PROVIDED DATA
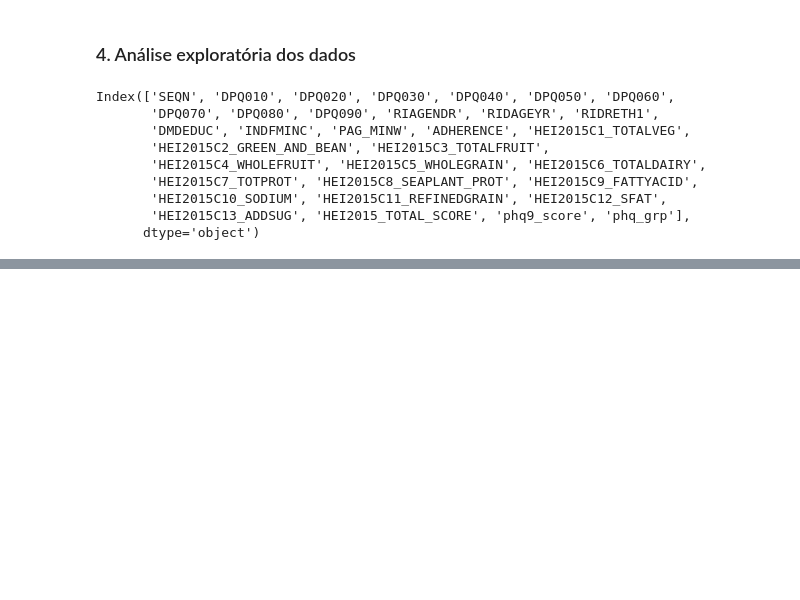
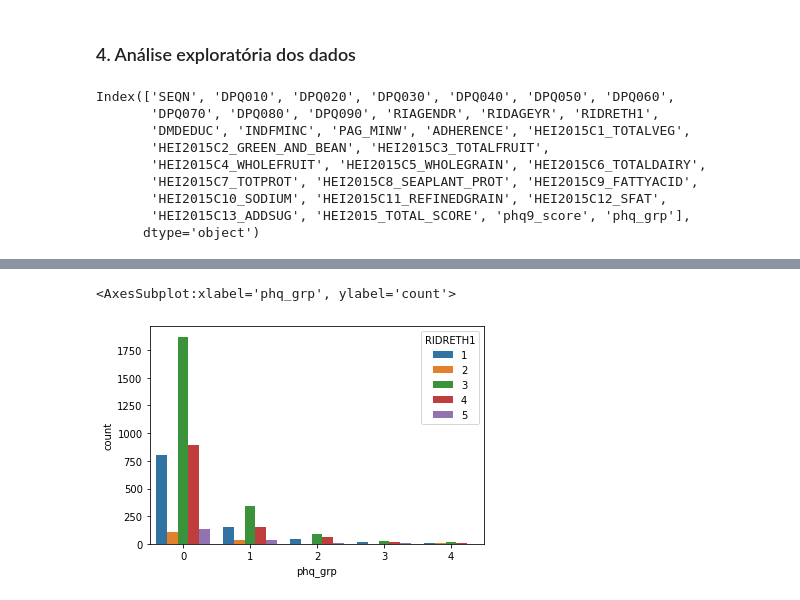
Before and after one commit to LissesCastro/Desafio-Inferencia, a Jupyter notebook: Desafio-Inferencia.ipynb, the cells around one changed output, grey strips where cells are left out. Cells and saved outputs as stored; diff of their text form; code cells hidden in the pictures; blank space fills up the shorter version.

```diff
--- a/Desafio-Inferencia.ipynb
+++ b/Desafio-Inferencia.ipynb
@@ -256,0 +259,5 @@ sns.boxplot(x=base['phq9_score'], y=base['RIAGENDR'])
+# %%
+sns.countplot(base['phq_grp'], hue=base['RIDRETH1'])
+# %% [output]
+<AxesSubplot:xlabel='phq_grp', ylabel='count'>
+[figure, added]
```
Also changed, not shown: parts of 3 cells of this notebook.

HOW TO COMPLETE THIS TASK
Could you restate every record above word for word, leaving the pictures out?

OUTPUT FOR THIS EXERCISE
Before and after one commit to LissesCastro/Desafio-Inferencia, a Jupyter notebook: Desafio-Inferencia.ipynb, the cells around one changed output, grey strips where cells are left out. Cells and saved outputs as stored; diff of their text form; code cells hidden in the pictures; blank space fills up the shorter version.

```diff
--- a/Desafio-Inferencia.ipynb
+++ b/Desafio-Inferencia.ipynb
@@ -256,0 +259,5 @@ sns.boxplot(x=base['phq9_score'], y=base['RIAGENDR'])
+# %%
+sns.countplot(base['phq_grp'], hue=base['RIDRETH1'])
+# %% [output]
+<AxesSubplot:xlabel='phq_grp', ylabel='count'>
+[figure, added]
```
Also changed, not shown: parts of 3 cells of this notebook.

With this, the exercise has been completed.